(, ) () unveiled occupancy levels and rental income growth numbers that mainstream rivals could probably only dream of at this stage of the pandemic with its focus on developing local medical centres literally paying dividends.
The half-term round-up revealed a company in rude health. The occupancy level was 99.7% for the six months ended June 30, while net rental income grew 4.5% to £67.7mln over the period, giving adjusted earnings of £40.7mln, up 13.1%.
The dividend increased 5.1% to 3.1p, while the PHP’s net asset value nudged 2.2% higher to 115.4p.
The unexpired weighted average lease on its properties is just under 12 years. Weighted debt maturity, meanwhile, is six years, while the company is paying an average of 3.4% on its borrowings.
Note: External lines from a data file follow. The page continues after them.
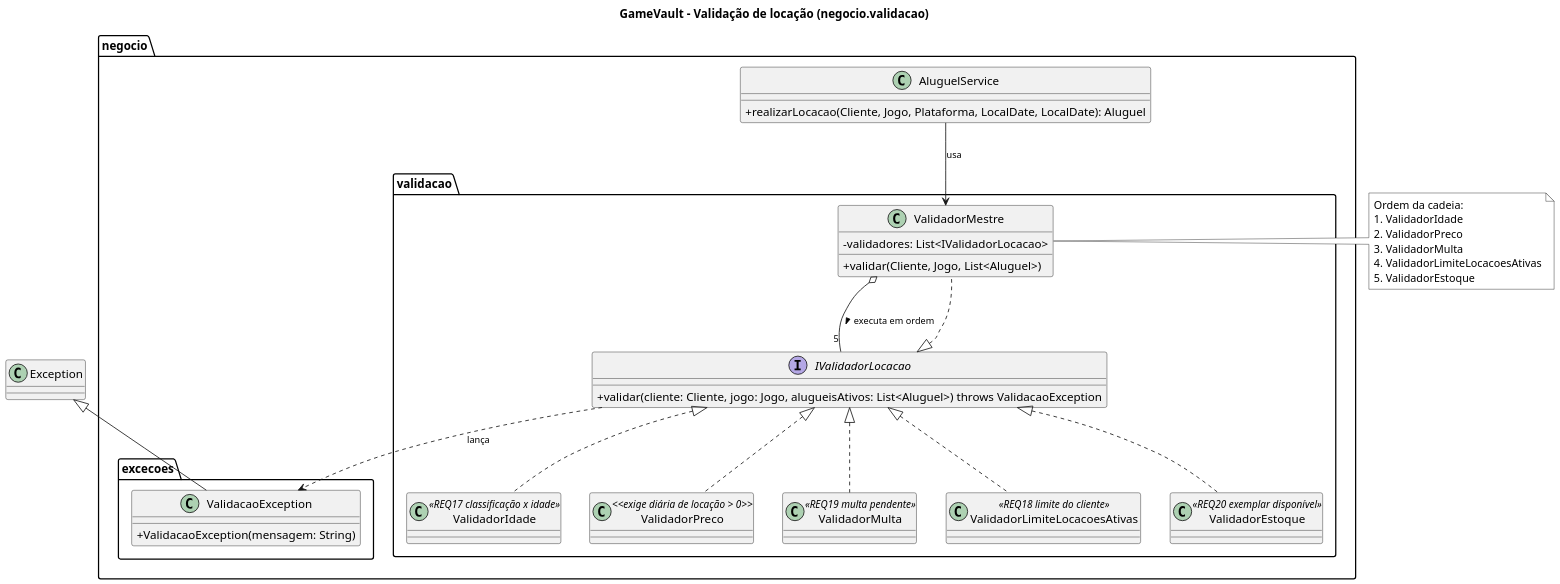
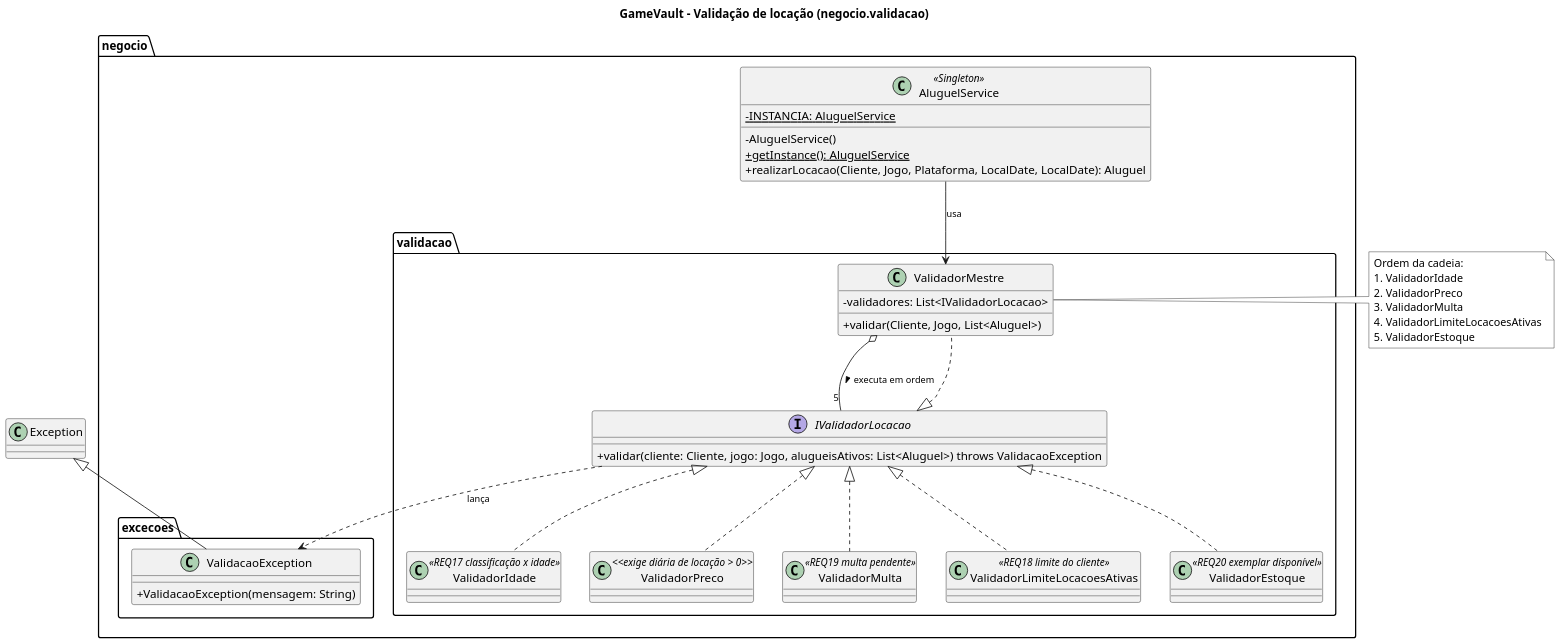
One commit to Francisco1Luna/GameVault changed the diagram in docs/uml-fonte/validacao.puml. Above: the diagram before and after it, drawn with PlantUML. The commit also changed 19 other files, not shown here.

```diff
--- a/docs/uml-fonte/validacao.puml
+++ b/docs/uml-fonte/validacao.puml
@@ -1,73 +1,76 @@
 @startuml
 skinparam classAttributeIconSize 0
 skinparam dpi 150
 skinparam shadowing false
 skinparam ArrowColor #181818
 skinparam ArrowFontSize 11
 skinparam PackageBorderColor #000000
 skinparam PackageBackgroundColor #FFFFFF
 skinparam NoteBackgroundColor #FFFFFF
 skinparam NoteBorderColor #181818
 skinparam class {
   BackgroundColor #F1F1F1
   BorderColor #181818
 }
 skinparam enum {
   BackgroundColor #F1F1F1
   BorderColor #181818
 }
 skinparam abstract {
   BackgroundColor #F1F1F1
   BorderColor #181818
 }
 skinparam interface {
   BackgroundColor #F1F1F1
   BorderColor #181818
 }
 title GameVault - Validação de locação (negocio.validacao)
 
 package negocio {
-  class AluguelService {
+  class AluguelService <<Singleton>> {
+    {static} -INSTANCIA: AluguelService
+    -AluguelService()
+    {static} +getInstance(): AluguelService
     +realizarLocacao(Cliente, Jogo, Plataforma, LocalDate, LocalDate): Aluguel
   }
   package negocio.validacao {
     interface IValidadorLocacao {
       +validar(cliente: Cliente, jogo: Jogo, alugueisAtivos: List<Aluguel>) throws ValidacaoException
     }
     class ValidadorMestre {
       -validadores: List<IValidadorLocacao>
       +validar(Cliente, Jogo, List<Aluguel>)
     }
     class ValidadorIdade <<REQ17 classificação x idade>>
     class ValidadorPreco <<exige diária de locação > 0>>
     class ValidadorMulta <<REQ19 multa pendente>>
     class ValidadorLimiteLocacoesAtivas <<REQ18 limite do cliente>>
     class ValidadorEstoque <<REQ20 exemplar disponível>>
   }
   package negocio.excecoes {
     class ValidacaoException {
       +ValidacaoException(mensagem: String)
     }
   }
 }
 
 AluguelService --> ValidadorMestre : usa
 IValidadorLocacao <|.. ValidadorMestre
 IValidadorLocacao <|.. ValidadorIdade
 IValidadorLocacao <|.. ValidadorPreco
 IValidadorLocacao <|.. ValidadorMulta
 IValidadorLocacao <|.. ValidadorLimiteLocacoesAtivas
 IValidadorLocacao <|.. ValidadorEstoque
 ValidadorMestre o-- "5" IValidadorLocacao : executa em ordem >
 IValidadorLocacao ..> ValidacaoException : lança
 Exception <|-- ValidacaoException
 
 note right of ValidadorMestre
   Ordem da cadeia:
   1. ValidadorIdade
   2. ValidadorPreco
   3. ValidadorMulta
   4. ValidadorLimiteLocacoesAtivas
   5. ValidadorEstoque
 end note
 @enduml
```
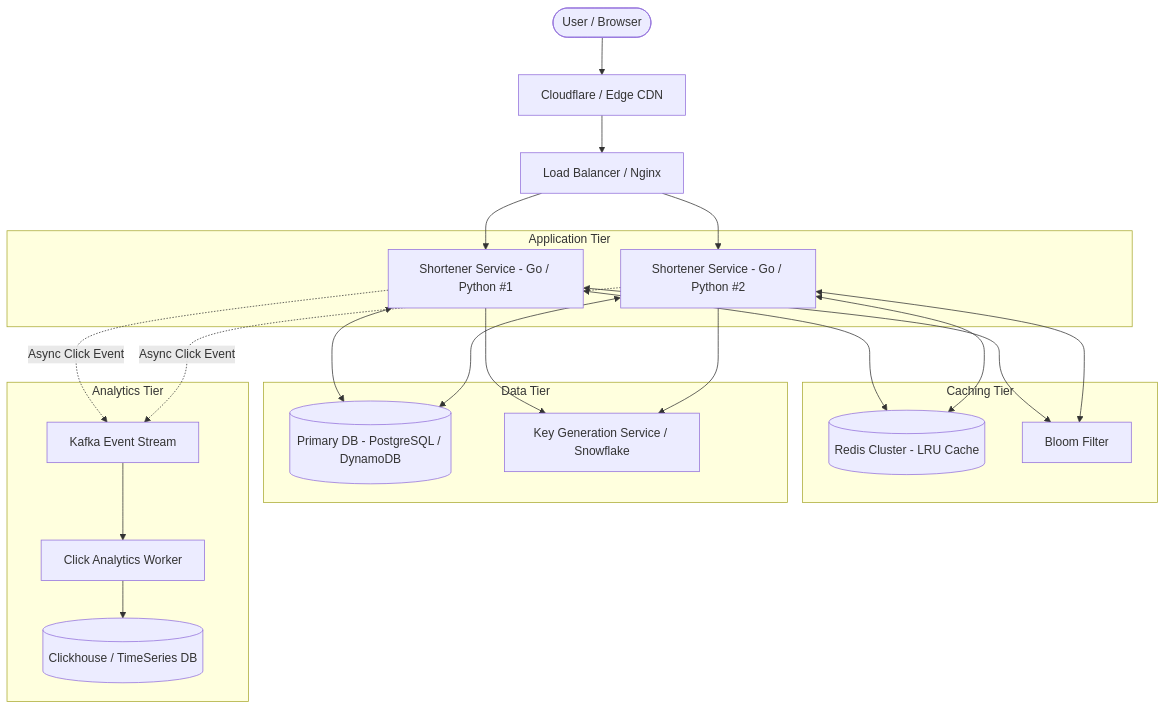
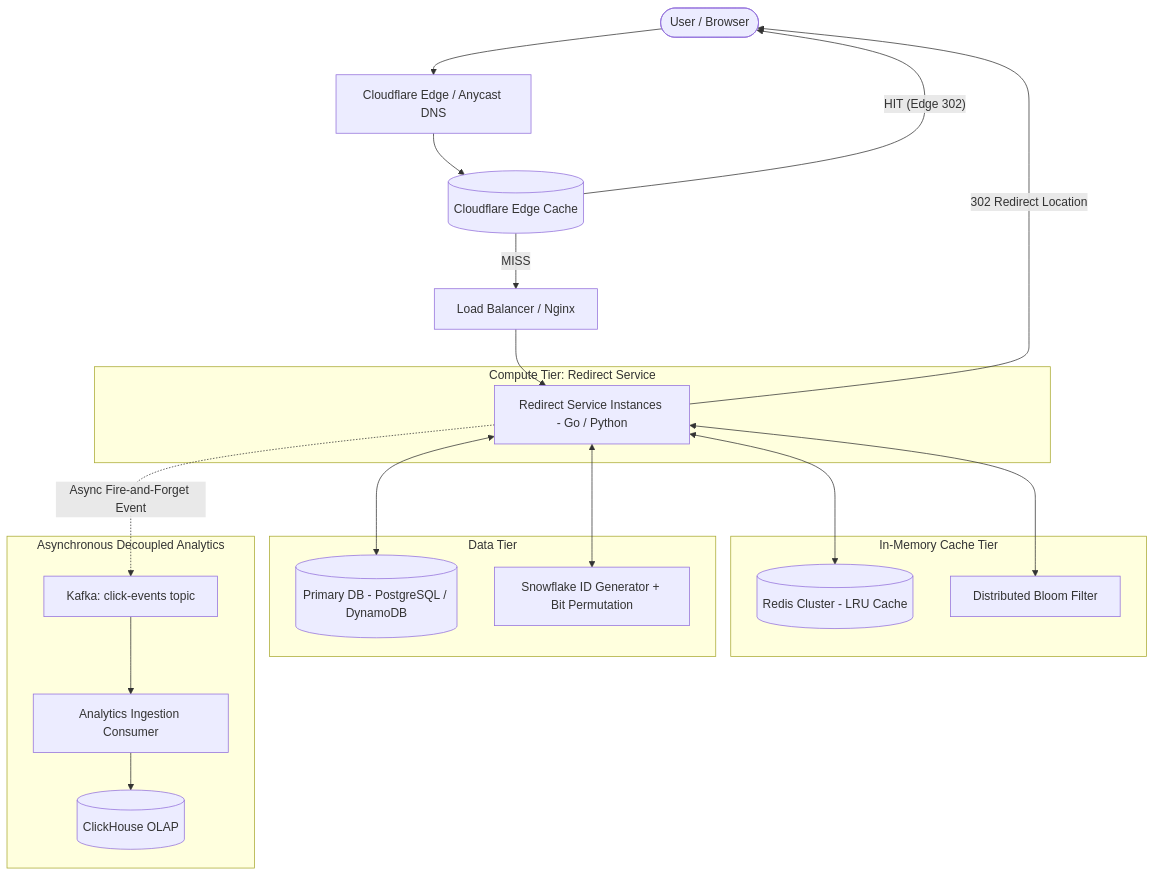
The diagram in systems/01-url-shortener/README.md (asheeshsahu7300/system-design), drawn with Mermaid before and after one commit. The commit also changed other lines of this file and 3 other files, not shown here.

````diff
--- a/systems/01-url-shortener/README.md
+++ b/systems/01-url-shortener/README.md
@@ -59,37 +63,43 @@
 ```mermaid
 flowchart TD
     User([User / Browser])
-    CDN[Cloudflare / Edge CDN]
+    Cloudflare[Cloudflare Edge / Anycast DNS]
+    EdgeCache[(Cloudflare Edge Cache)]
     LB[Load Balancer / Nginx]
     
-    subgraph Application Tier
-        API1[Shortener Service - Go / Python #1]
-        API2[Shortener Service - Go / Python #2]
+    subgraph Compute Tier: Redirect Service
+        API[Redirect Service Instances - Go / Python]
     end
     
-    subgraph Caching Tier
+    subgraph In-Memory Cache Tier
         Redis[(Redis Cluster - LRU Cache)]
-        Bloom[Bloom Filter]
+        Bloom[Distributed Bloom Filter]
     end
     
     subgraph Data Tier
         DB[(Primary DB - PostgreSQL / DynamoDB)]
-        KGS[Key Generation Service / Snowflake]
+        IDGen[Snowflake ID Generator + Bit Permutation]
     end
     
-    subgraph Analytics Tier
-        Kafka[Kafka Event Stream]
-        AnalyticsWorker[Click Analytics Worker]
-        ClickDB[(Clickhouse / TimeSeries DB)]
+    subgraph Asynchronous Decoupled Analytics
+        Kafka[Kafka: click-events topic]
+        Worker[Analytics Ingestion Consumer]
+        ClickDB[(ClickHouse OLAP)]
     end
 
-    User --> CDN
-    CDN --> LB
-    LB --> API1 & API2
-    API1 & API2 <--> Bloom
-    API1 & API2 <--> Redis
-    API1 & API2 <--> DB
-    API1 & API2 --> KGS
-    API1 & API2 -. Async Click Event .-> Kafka
-    Kafka --> AnalyticsWorker --> ClickDB
+    User --> Cloudflare
+    Cloudflare --> EdgeCache
+    EdgeCache -- "HIT (Edge 302)" --> User
+    EdgeCache -- "MISS" --> LB --> API
+
+    %% Critical Path
+    API <--> Bloom
+    API <--> Redis
+    API <--> DB
+    API <--> IDGen
+    API -->|302 Redirect Location| User
+
+    %% Fully Decoupled Async Path (Zero latency impact on redirect)
+    API -. "Async Fire-and-Forget Event" .-> Kafka
+    Kafka --> Worker --> ClickDB
 ```
````
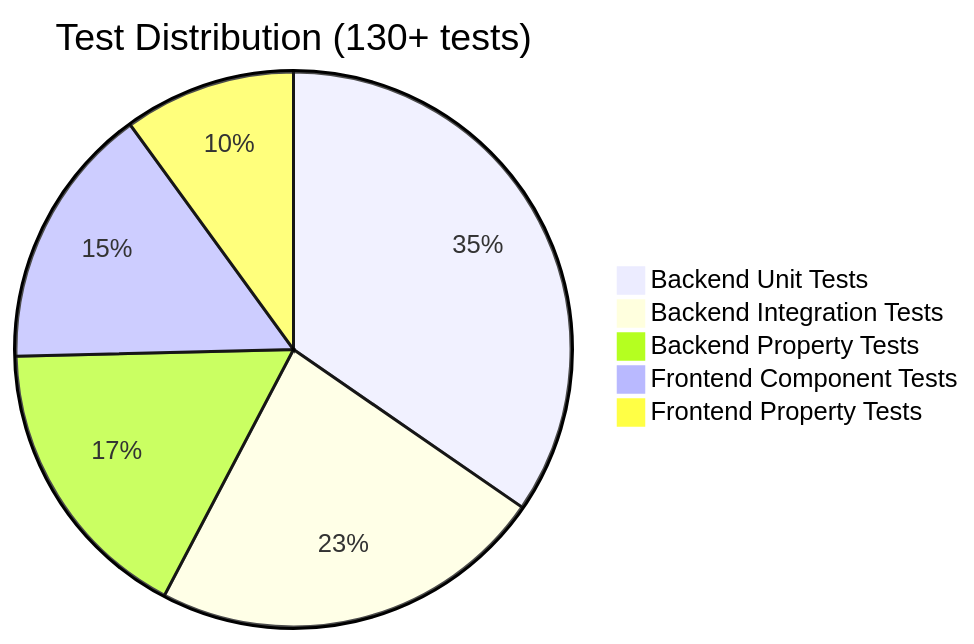
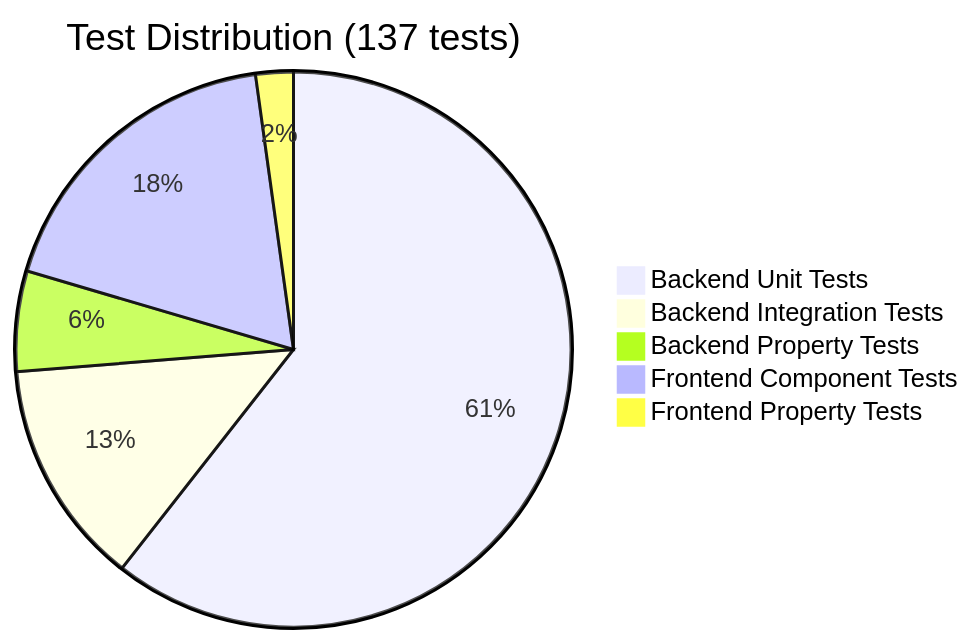
Before and after one commit to umarhashmi2002/Assessment-SmithFarm: the seventh of 7 diagrams in README.md, drawn with Mermaid. The commit also changed other lines of this file, not shown here.

Commit message:
Fix review feedback: align jobId upsert semantics in docs, correct test counts to verified 137, add Chosen Advanced Feature section, improve Scope and Limitations, fix API endpoint docs

````diff
--- a/README.md
+++ b/README.md
@@ -320,8 +334,8 @@
 ```mermaid
-pie title Test Distribution (130+ tests)
-    "Backend Unit Tests" : 45
-    "Backend Integration Tests" : 30
-    "Backend Property Tests" : 22
-    "Frontend Component Tests" : 20
-    "Frontend Property Tests" : 13
+pie title Test Distribution (137 tests)
+    "Backend Unit Tests" : 83
+    "Backend Integration Tests" : 18
+    "Backend Property Tests" : 8
+    "Frontend Component Tests" : 25
+    "Frontend Property Tests" : 3
 ```
````
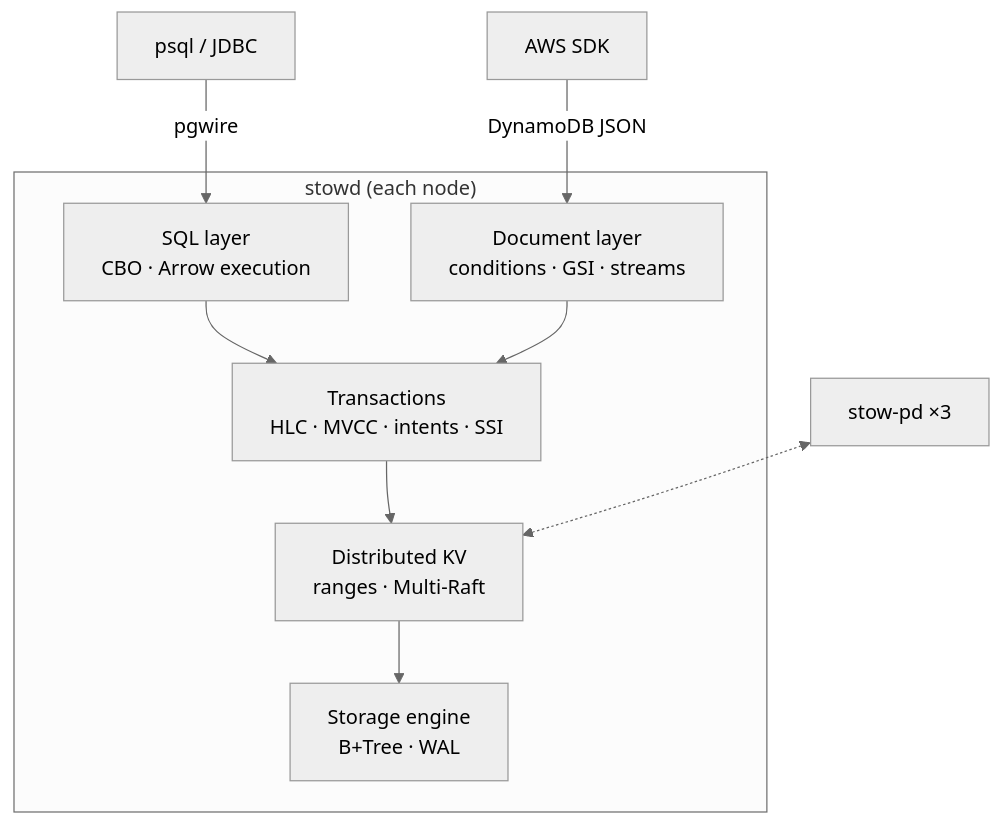
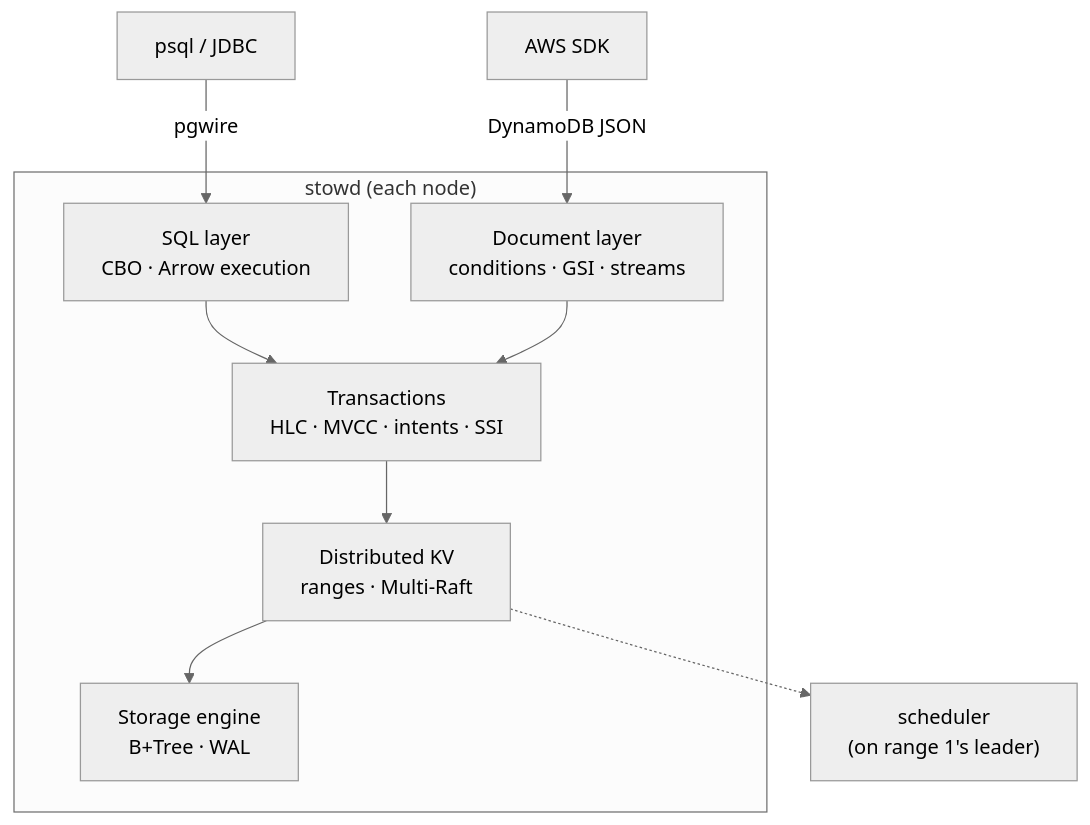
One commit to FufanLu/Stowage changed the diagram in README.md. Above: the diagram before and after it, drawn with Mermaid (neutral theme). The commit also changed other lines of this file and 41 other files, not shown here.

````diff
--- a/README.md
+++ b/README.md
@@ -26,16 +26,16 @@
 ```mermaid
 flowchart TB
   pg["psql / JDBC"] -->|pgwire| sql
   ddb["AWS SDK"] -->|DynamoDB JSON| doc
   subgraph stowd["stowd (each node)"]
     sql["SQL layer<br/>CBO · Arrow execution"]
     doc["Document layer<br/>conditions · GSI · streams"]
     txn["Transactions<br/>HLC · MVCC · intents · SSI"]
     kv["Distributed KV<br/>ranges · Multi-Raft"]
     se["Storage engine<br/>B+Tree · WAL"]
     sql --> txn
     doc --> txn
     txn --> kv --> se
   end
-  pd["stow-pd ×3"] <-.-> kv
+  kv -.-> sched["scheduler<br/>(on range 1's leader)"]
 ```
````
The update revealed PHP has undrawn facilities and cash of £335mln.
Chief executive Harry Hyman said: “As lockdowns and restrictions in the UK and Ireland are lifted, the COVID-19 pandemic continues to highlight the need for modern, integrated, local primary healthcare facilities to help in the provision of COVID-19 vaccines for many years to come while addressing the backlog of procedures missed over the last two years.
“NHS initiatives to modernise the primary care estate supports the important role primary healthcare must play to re-focus services away from over-burdened hospital settings, and to satisfy the long-term demographic trends of populations that are growing, ageing and suffering from more instances of chronic illness.
“We continue to maintain close relationships with our key stakeholders, working closely with the NHS in the UK, HSE in Ireland, and our GP partners in both markets to help them evolve and adapt as the ‘new normal’ is established.”